## DATA SECTION
<<<<

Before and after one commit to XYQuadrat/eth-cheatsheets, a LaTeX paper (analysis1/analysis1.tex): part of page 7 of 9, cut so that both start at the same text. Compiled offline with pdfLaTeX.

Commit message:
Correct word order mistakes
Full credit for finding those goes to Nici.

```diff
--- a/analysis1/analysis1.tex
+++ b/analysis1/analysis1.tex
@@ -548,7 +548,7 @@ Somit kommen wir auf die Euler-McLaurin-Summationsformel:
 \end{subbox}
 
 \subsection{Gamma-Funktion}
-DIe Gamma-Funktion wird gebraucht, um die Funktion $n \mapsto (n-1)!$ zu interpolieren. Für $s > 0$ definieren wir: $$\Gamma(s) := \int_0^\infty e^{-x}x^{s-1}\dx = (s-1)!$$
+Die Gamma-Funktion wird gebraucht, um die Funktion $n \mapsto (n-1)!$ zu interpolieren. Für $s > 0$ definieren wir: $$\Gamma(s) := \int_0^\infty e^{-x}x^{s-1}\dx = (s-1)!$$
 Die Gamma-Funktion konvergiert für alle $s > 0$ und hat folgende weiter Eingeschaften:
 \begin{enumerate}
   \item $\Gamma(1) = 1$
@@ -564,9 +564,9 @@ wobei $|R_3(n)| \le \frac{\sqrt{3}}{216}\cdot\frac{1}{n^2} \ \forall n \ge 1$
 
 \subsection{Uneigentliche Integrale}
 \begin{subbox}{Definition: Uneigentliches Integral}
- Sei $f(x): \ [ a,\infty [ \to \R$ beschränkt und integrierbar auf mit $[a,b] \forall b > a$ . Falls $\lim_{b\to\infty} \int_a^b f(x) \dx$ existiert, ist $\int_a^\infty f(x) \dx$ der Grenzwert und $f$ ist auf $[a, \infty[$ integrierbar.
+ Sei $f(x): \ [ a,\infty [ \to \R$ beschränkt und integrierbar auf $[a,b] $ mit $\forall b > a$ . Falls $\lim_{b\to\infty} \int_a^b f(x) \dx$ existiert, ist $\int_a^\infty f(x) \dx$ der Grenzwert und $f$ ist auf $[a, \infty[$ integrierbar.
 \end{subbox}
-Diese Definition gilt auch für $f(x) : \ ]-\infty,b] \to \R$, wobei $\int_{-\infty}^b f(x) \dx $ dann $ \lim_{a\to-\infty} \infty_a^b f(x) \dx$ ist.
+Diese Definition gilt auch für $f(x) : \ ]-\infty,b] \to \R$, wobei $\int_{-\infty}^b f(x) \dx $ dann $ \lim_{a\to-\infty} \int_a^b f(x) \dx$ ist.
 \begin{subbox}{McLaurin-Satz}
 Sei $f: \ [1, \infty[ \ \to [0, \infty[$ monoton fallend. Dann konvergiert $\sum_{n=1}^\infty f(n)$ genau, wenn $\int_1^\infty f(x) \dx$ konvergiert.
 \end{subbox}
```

>>>>
<<<<

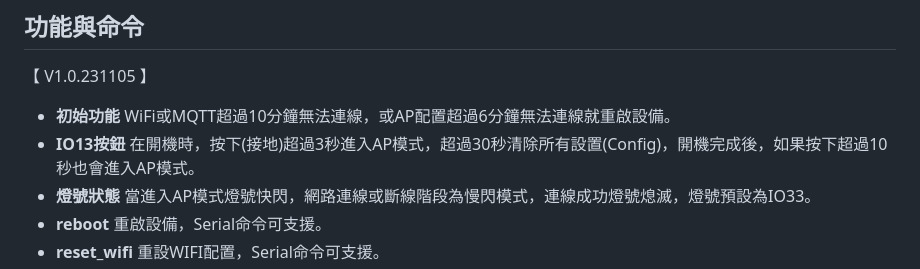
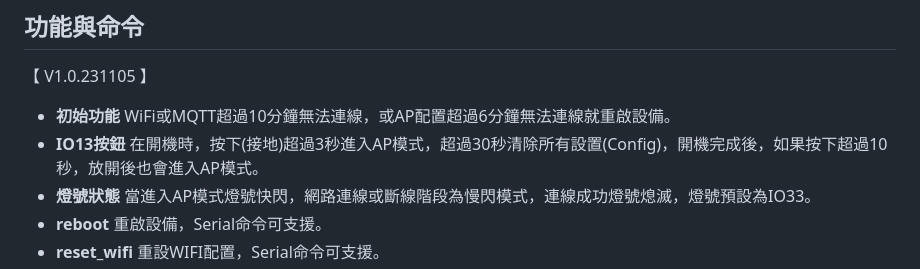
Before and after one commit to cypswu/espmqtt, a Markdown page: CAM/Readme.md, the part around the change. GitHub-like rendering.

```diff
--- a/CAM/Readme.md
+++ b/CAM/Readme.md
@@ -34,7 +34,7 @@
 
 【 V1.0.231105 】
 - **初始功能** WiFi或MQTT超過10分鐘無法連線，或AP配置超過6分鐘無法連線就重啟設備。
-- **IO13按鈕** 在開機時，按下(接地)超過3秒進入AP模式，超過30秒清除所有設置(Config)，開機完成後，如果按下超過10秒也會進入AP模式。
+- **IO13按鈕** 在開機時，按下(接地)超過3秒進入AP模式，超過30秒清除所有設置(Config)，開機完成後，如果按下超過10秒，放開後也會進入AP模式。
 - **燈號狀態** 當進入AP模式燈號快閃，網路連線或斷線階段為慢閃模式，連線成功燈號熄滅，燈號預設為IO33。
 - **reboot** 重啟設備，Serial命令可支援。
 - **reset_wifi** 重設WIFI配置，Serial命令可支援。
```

>>>>
<<<<

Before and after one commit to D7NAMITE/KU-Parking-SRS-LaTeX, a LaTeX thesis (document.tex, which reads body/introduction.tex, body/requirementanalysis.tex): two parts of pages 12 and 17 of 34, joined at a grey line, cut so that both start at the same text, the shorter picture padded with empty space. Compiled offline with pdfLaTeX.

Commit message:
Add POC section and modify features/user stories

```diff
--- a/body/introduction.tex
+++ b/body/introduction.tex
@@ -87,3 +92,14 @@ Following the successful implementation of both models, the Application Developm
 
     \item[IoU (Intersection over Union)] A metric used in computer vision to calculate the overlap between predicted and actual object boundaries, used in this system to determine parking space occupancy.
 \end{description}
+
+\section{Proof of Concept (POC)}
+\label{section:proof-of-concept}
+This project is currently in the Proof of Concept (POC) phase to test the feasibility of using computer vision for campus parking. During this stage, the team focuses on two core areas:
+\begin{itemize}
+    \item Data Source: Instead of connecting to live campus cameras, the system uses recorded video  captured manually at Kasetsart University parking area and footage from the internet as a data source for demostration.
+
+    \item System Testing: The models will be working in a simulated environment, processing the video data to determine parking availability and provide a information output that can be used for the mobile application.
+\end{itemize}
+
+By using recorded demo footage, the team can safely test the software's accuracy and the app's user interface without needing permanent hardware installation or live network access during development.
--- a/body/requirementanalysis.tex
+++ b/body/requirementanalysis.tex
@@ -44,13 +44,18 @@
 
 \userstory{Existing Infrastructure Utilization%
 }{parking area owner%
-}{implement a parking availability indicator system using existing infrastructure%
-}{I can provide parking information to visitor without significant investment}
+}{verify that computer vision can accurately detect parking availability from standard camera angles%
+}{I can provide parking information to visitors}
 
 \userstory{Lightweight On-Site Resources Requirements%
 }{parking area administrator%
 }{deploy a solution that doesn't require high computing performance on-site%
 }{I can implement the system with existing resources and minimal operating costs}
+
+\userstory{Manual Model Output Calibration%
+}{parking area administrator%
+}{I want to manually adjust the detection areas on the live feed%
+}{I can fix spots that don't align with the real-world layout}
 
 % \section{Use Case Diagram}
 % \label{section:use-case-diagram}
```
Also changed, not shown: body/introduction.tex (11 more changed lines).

>>>>

## WHAT IS NEEDED
What is wanted is a copy of every line in the listing that includes the word "Definition".

## YOUR RESPONSE
 \begin{subbox}{Definition: Uneigentliches Integral}
-Diese Definition gilt auch für $f(x) : \ ]-\infty,b] \to \R$, wobei $\int_{-\infty}^b f(x) \dx $ dann $ \lim_{a\to-\infty} \infty_a^b f(x) \dx$ ist.
+Diese Definition gilt auch für $f(x) : \ ]-\infty,b] \to \R$, wobei $\int_{-\infty}^b f(x) \dx $ dann $ \lim_{a\to-\infty} \int_a^b f(x) \dx$ ist.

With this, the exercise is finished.